A new dev diary posted today takes the time to walk players through the expected changes. The biggest difference with the current system is that the new wardrobe will allow you to unlock and save cosmetic appearances indefinitely, freeing up the storage of actual gear. The new interface will give you all of your cosmetic and dye options for each slot as you build an outfit. Speaking of dyes, all players will get a handful of colors unlocked when 3.2 hits, while additional ones will need to be purchased with credits.
More info about the new system, including set collections and cosmetic weapons, are detailed in the post. What outfits will you be making?
[Source: Wardrobe update
Massive dreadnoughts have invaded the already war-torn Star Conflict, ushering in a second season of intense PvP. Today’s patch allows corporations to build dreadnoughts and use them to conquer sectors. However, dreadnoughts will be quite expensive to build, which is why the studio has issued an “arms race” challenge to see which corporations can construct new ships the fastest.
Sector conquest is expected to start sometime in the middle of April once enough dreadnoughts have been built. In the meanwhile, you can check out the trailer for the new season after the jump!
Although you wouldn’t be alone in thinking that Turbine’s Infinite Crisis released a long, long time ago due to its extended stay in the realm of beta, in fact it’s launching today.
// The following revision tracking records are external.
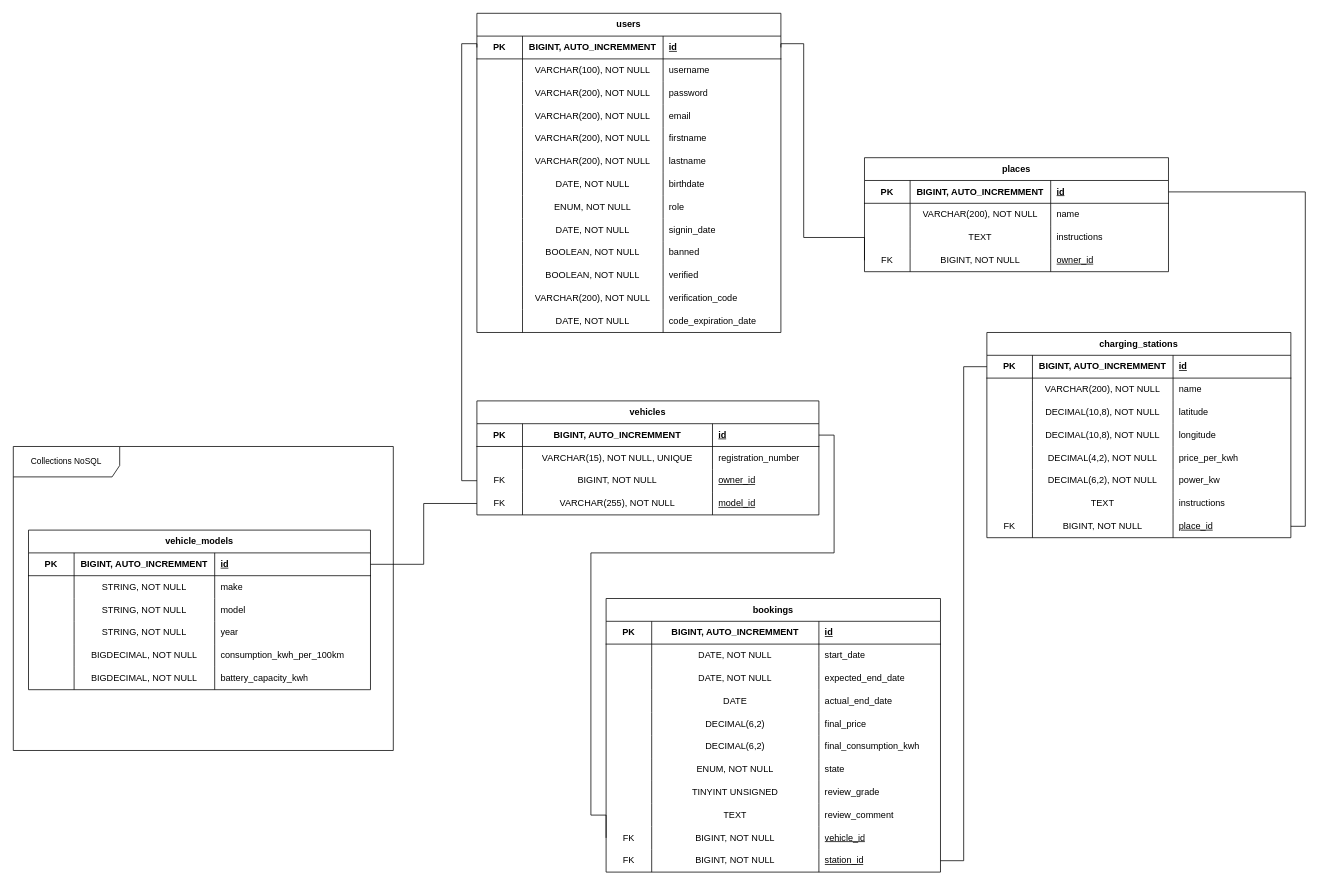
Earlier version of the draw.io diagram page "mpd" (3 of 3) of merise-electricity-business.drawio (LaiPe/electricity-business-back). Source tidied: cells renumbered, new cells numbered last; positions are measured from the earlier drawing's top-left corner, leaving out a move shared by most shapes. Both pictures are drawn from the tidied source at 76%, with x=0, y=0 at pixel (13, 13).
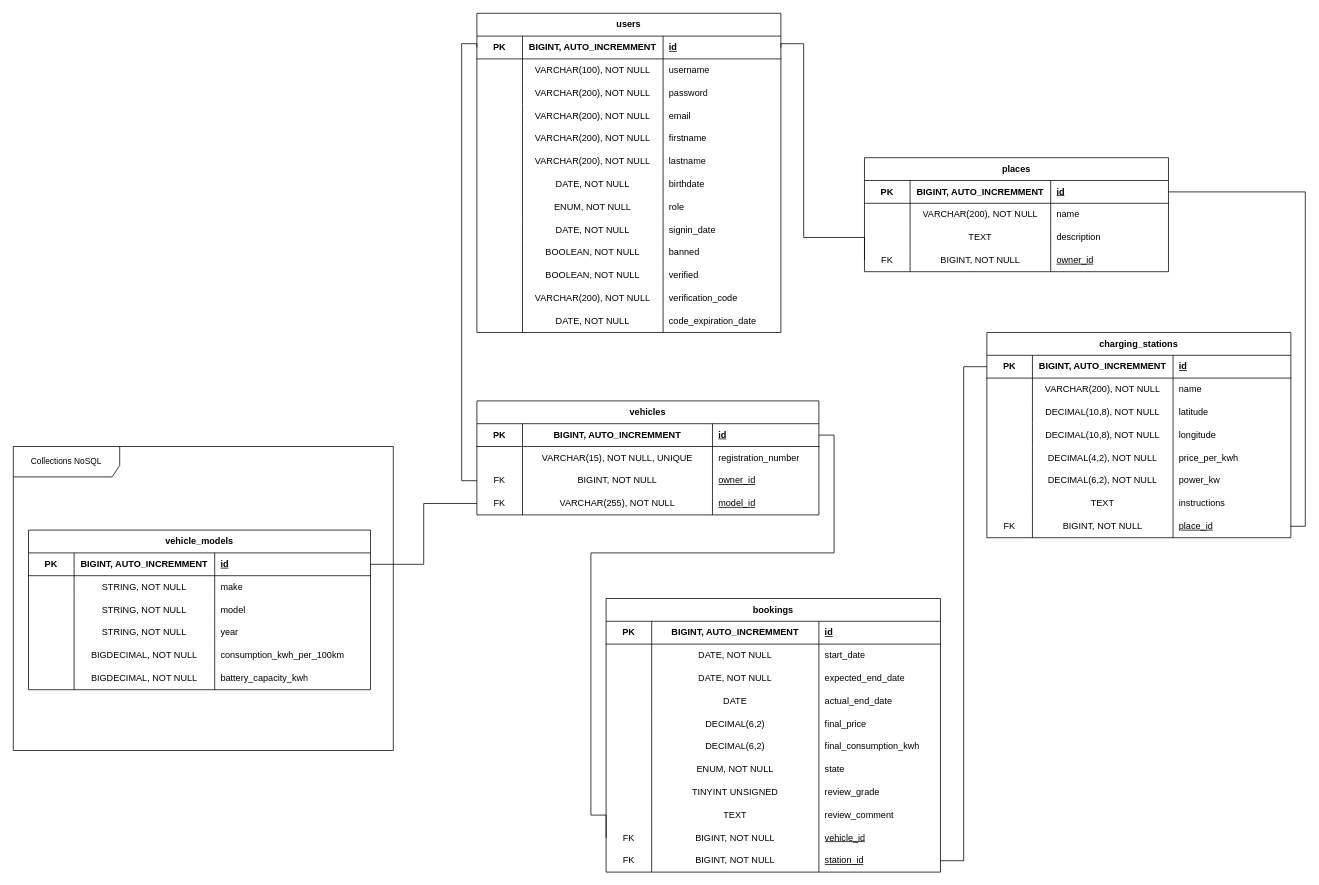
The same page after the edit.

Commit message (it also covers changes not shown here):
refactor: rename 'instructions' to 'description' in Place-related DTOs and entities

The change refers to these unchanged cells:
```xml
<mxCell id="67" style="shape=tableRow;horizontal=0;startSize=0;swimlaneHead=0;swimlaneBody=0;fillColor=none;top=0;left=0;right=0;bottom=0;html=1;" parent="58" vertex="1">
  <mxGeometry y="90" width="400" height="30" as="geometry" />
</mxCell>
```

Diff of the diagram source:
```diff
@@
-    <mxCell id="70" value="instructions" style="shape=partialRectangle;fillColor=none;top=0;left=0;bottom=0;right=0;align=left;spacingLeft=6;overflow=hidden;html=1;whiteSpace=wrap;" parent="67" vertex="1">
+    <mxCell id="70" value="description" style="shape=partialRectangle;fillColor=none;top=0;left=0;bottom=0;right=0;align=left;spacingLeft=6;overflow=hidden;html=1;whiteSpace=wrap;" parent="67" vertex="1">
       <mxGeometry x="245" width="155" height="30" as="geometry" />
     </mxCell>
```
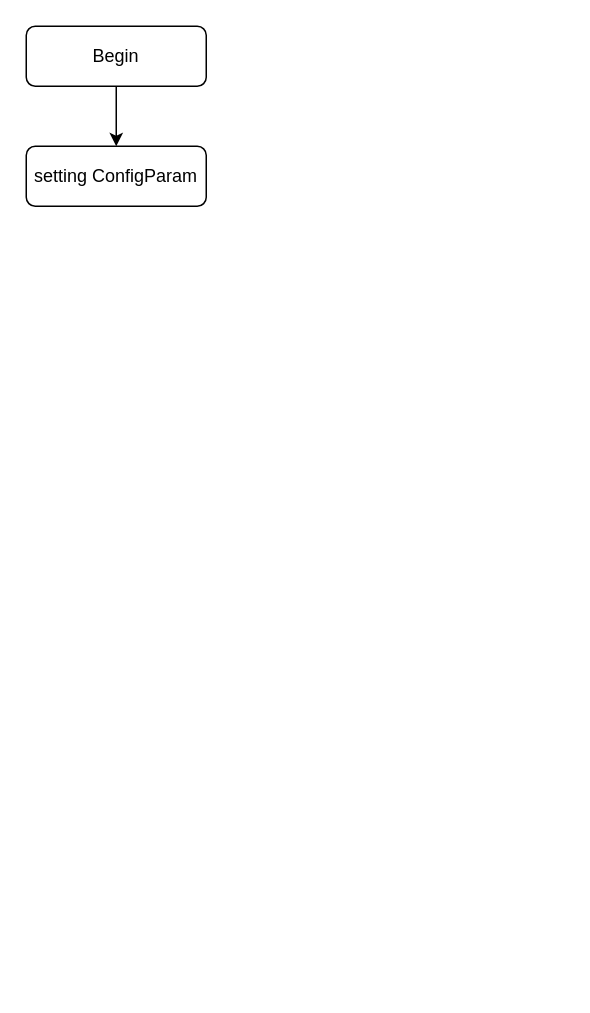
edxuanlen/drawio keeps this draw.io diagram as component.drawio. Above is the earlier version. Source tidied: cells renumbered, new cells numbered last; positions are measured from the earlier drawing's top-left corner, leaving out a move shared by most shapes. Both pictures are drawn from the tidied source at 150%, with x=0, y=0 at pixel (26, 26).
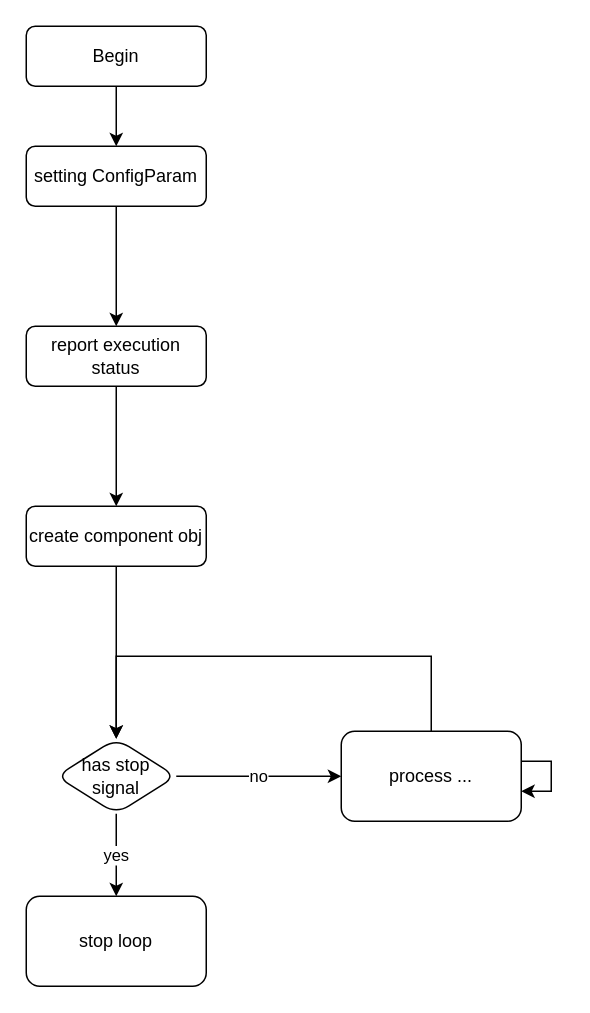
After the change.

Diff of the diagram source:
```diff
@@
 <mxGraphModel>
   <root>
     <mxCell id="0" />
     <mxCell id="1" parent="0" />
     <mxCell id="2" style="edgeStyle=orthogonalEdgeStyle;rounded=0;jettySize=auto;html=1;" parent="1" edge="1" source="3" target="4">
       <mxGeometry relative="1" as="geometry" />
     </mxCell>
     <mxCell id="3" value="Begin" style="rounded=1;whiteSpace=wrap;html=1;fontSize=12;glass=0;strokeWidth=1;shadow=0;" parent="1" vertex="1">
       <mxGeometry width="120" height="40" as="geometry" />
     </mxCell>
+    <mxCell id="5" style="edgeStyle=orthogonalEdgeStyle;rounded=0;jettySize=auto;html=1;" parent="1" edge="1" source="4" target="7">
+      <mxGeometry relative="1" as="geometry" />
+    </mxCell>
     <mxCell id="4" value="setting ConfigParam" style="rounded=1;whiteSpace=wrap;html=1;fontSize=12;glass=0;strokeWidth=1;shadow=0;" parent="1" vertex="1">
       <mxGeometry y="80" width="120" height="40" as="geometry" />
     </mxCell>
+    <mxCell id="6" style="edgeStyle=orthogonalEdgeStyle;rounded=0;jettySize=auto;html=1;" parent="1" edge="1" source="7" target="9">
+      <mxGeometry relative="1" as="geometry" />
+    </mxCell>
+    <mxCell id="7" value="report execution status" style="rounded=1;whiteSpace=wrap;html=1;fontSize=12;glass=0;strokeWidth=1;shadow=0;" parent="1" vertex="1">
+      <mxGeometry y="200" width="120" height="40" as="geometry" />
+    </mxCell>
+    <mxCell id="8" style="edgeStyle=orthogonalEdgeStyle;rounded=0;jettySize=auto;html=1;" parent="1" edge="1" source="9" target="12">
+      <mxGeometry relative="1" as="geometry" />
+    </mxCell>
+    <mxCell id="9" value="create component obj" style="rounded=1;whiteSpace=wrap;html=1;fontSize=12;glass=0;strokeWidth=1;shadow=0;" parent="1" vertex="1">
+      <mxGeometry y="320" width="120" height="40" as="geometry" />
+    </mxCell>
+    <mxCell id="10" value="yes" style="edgeStyle=orthogonalEdgeStyle;rounded=0;jettySize=auto;html=1;" parent="1" edge="1" source="12" target="13">
+      <mxGeometry relative="1" as="geometry" />
+    </mxCell>
+    <mxCell id="11" value="no" style="edgeStyle=orthogonalEdgeStyle;rounded=0;jettySize=auto;html=1;" parent="1" edge="1" source="12" target="15">
+      <mxGeometry relative="1" as="geometry" />
+    </mxCell>
+    <mxCell id="12" value="has stop signal" style="rhombus;whiteSpace=wrap;html=1;rounded=1;glass=0;strokeWidth=1;shadow=0;" parent="1" vertex="1">
+      <mxGeometry x="20" y="475" width="80" height="50" as="geometry" />
+    </mxCell>
+    <mxCell id="13" value="stop loop" style="whiteSpace=wrap;html=1;rounded=1;glass=0;strokeWidth=1;shadow=0;" parent="1" vertex="1">
+      <mxGeometry y="580" width="120" height="60" as="geometry" />
+    </mxCell>
+    <mxCell id="14" style="edgeStyle=orthogonalEdgeStyle;rounded=0;jettySize=auto;html=1;entryX=0.5;entryY=0;entryDx=0;entryDy=0;" parent="1" edge="1" source="15" target="12">
+      <mxGeometry relative="1" as="geometry">
+        <Array as="points">
+          <mxPoint x="270" y="420" />
+          <mxPoint x="60" y="420" />
+        </Array>
+      </mxGeometry>
+    </mxCell>
+    <mxCell id="15" value="process ..." style="whiteSpace=wrap;html=1;rounded=1;glass=0;strokeWidth=1;shadow=0;" parent="1" vertex="1">
+      <mxGeometry x="210" y="470" width="120" height="60" as="geometry" />
+    </mxCell>
+    <mxCell id="16" style="edgeStyle=orthogonalEdgeStyle;rounded=0;orthogonalLoop=1;jettySize=auto;html=1;" parent="1" edge="1" source="15" target="15">
+      <mxGeometry relative="1" as="geometry" />
+    </mxCell>
   </root>
 </mxGraphModel>
```
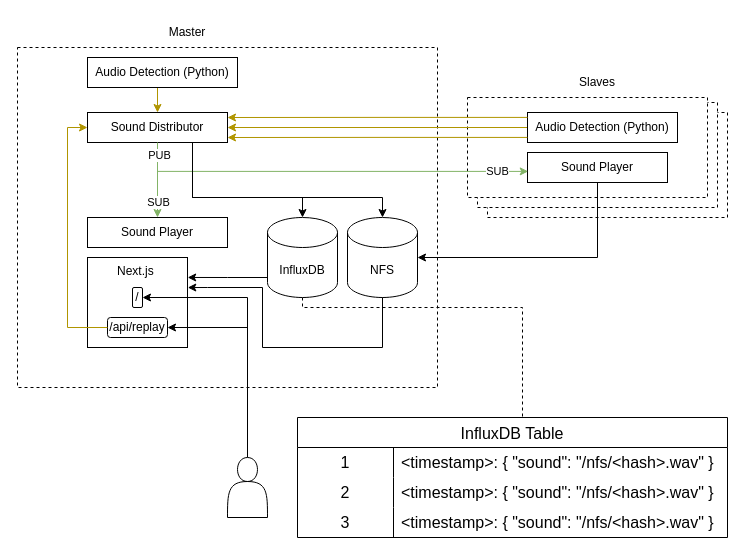
eulersson/taconez keeps this draw.io diagram as anesowa.drawio. Above is the earlier version. Source tidied: cells renumbered, new cells numbered last; positions are measured from the earlier drawing's top-left corner, leaving out a move shared by most shapes. Both pictures are drawn from the tidied source at 100%, with x=0, y=0 at pixel (17, 17).
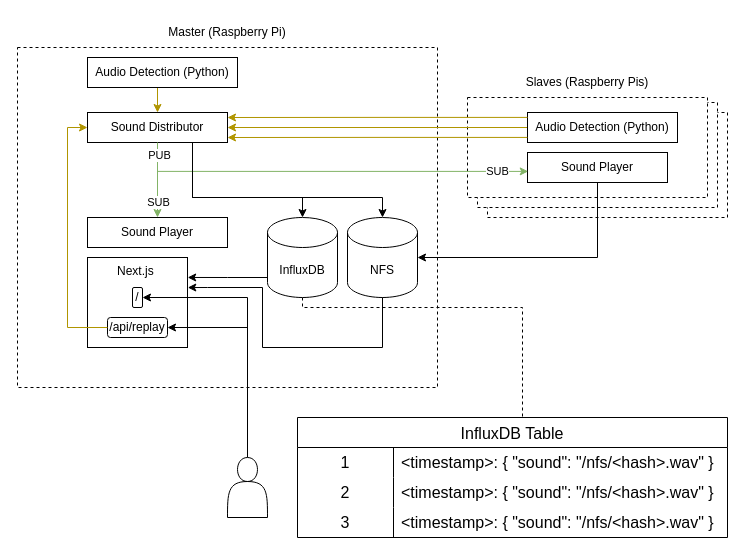
The same diagram, later.

The edit, as a diff of the source:
```diff
@@
-    <mxCell id="6" value="Master" style="text;html=1;strokeColor=none;fillColor=none;align=center;verticalAlign=middle;whiteSpace=wrap;rounded=0;" parent="1" vertex="1">
-      <mxGeometry x="140" width="60" height="30" as="geometry" />
+    <mxCell id="6" value="Master (Raspberry Pi)" style="text;html=1;strokeColor=none;fillColor=none;align=center;verticalAlign=middle;whiteSpace=wrap;rounded=0;" parent="1" vertex="1">
+      <mxGeometry width="420" height="30" as="geometry" />
     </mxCell>
@@
-    <mxCell id="8" value="Slaves" style="text;html=1;strokeColor=none;fillColor=none;align=center;verticalAlign=middle;whiteSpace=wrap;rounded=0;" parent="1" vertex="1">
-      <mxGeometry x="550" y="50" width="60" height="30" as="geometry" />
+    <mxCell id="8" value="Slaves (Raspberry Pis)" style="text;html=1;strokeColor=none;fillColor=none;align=center;verticalAlign=middle;whiteSpace=wrap;rounded=0;" parent="1" vertex="1">
+      <mxGeometry x="450" y="50" width="240" height="30" as="geometry" />
     </mxCell>
```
The free-to-play MOBA uses alternate universe versions of popular DC Comics characters, such as Superman and Batman, and pits them against each other in destructable environments.
To celebrate the launch, Infinite Crisis superhero bundles are deeply discounted on Steam through April 10th. The bundles are exclusive to Steam and are half-off or more.
Curious how Infinite Crisis looks and plays? Check out our archived stream of Mike playing it a few weeks ago!
[Source: Press release, Steam
, Infinite Crisis
I’ve had ArcheAge on my Steam wishlist for at least six months. I forget exactly how long it’s been, but I’m pretty sure that I put it on there prior to the North American launch in September of 2014. And then the game’s store page went dark even though Trion sold founders packs through Valve’s ubiquitous app.
Anyway, the firm has announced that the title is now officially available on Steam.
If you’re curious, this particular F2P MMO features DLC packs ranging from $24.99 to $149.99. Steam user reviews currently number just over 400 and display as “mostly positive.”
A given character in Skyforge can explore all of the game’s classes, and advancing in one class helps bolster progress in other classes as well. So there’s really no upward limit on how many classes could be included with the game’s launch, and the developers have stated outright that more classes will be added post-launch. But there will be 13 classes in the game at launch, and those 13 can now be browsed on the official site.
Of the 13 classes on display, two serve as tanks, two as support, and nine as some form of damage-dealing class. Some classes are already familiar from previews and beta tests, such as the Lightbringer, Gunner, and Paladin; others, like the Knight and the Witch, are heretofore unseen. While you don’t have to feel locked into any one class, it wouldn’t hurt to take a gander at the official reveal and gauge which class you want to work toward first.
[Thanks to Brian for the tip!]
Das Tal, the PvP sandbox brought to you by the color tan, has started accepting alpha sign-ups by the bravest of the brave. Of course, if you want to use your money to ensure a spot not just in the alpha but on the dev server as well, you could always buy one of the team’s dev support packs.
The team also posted a tour of the weekend’s test build. Some changes with the build include menu music, ambient sounds, more detailed ground art, crafting, skill leveling, and a new map that’s four times larger than any of the previously created areas. You can watch the video after the break!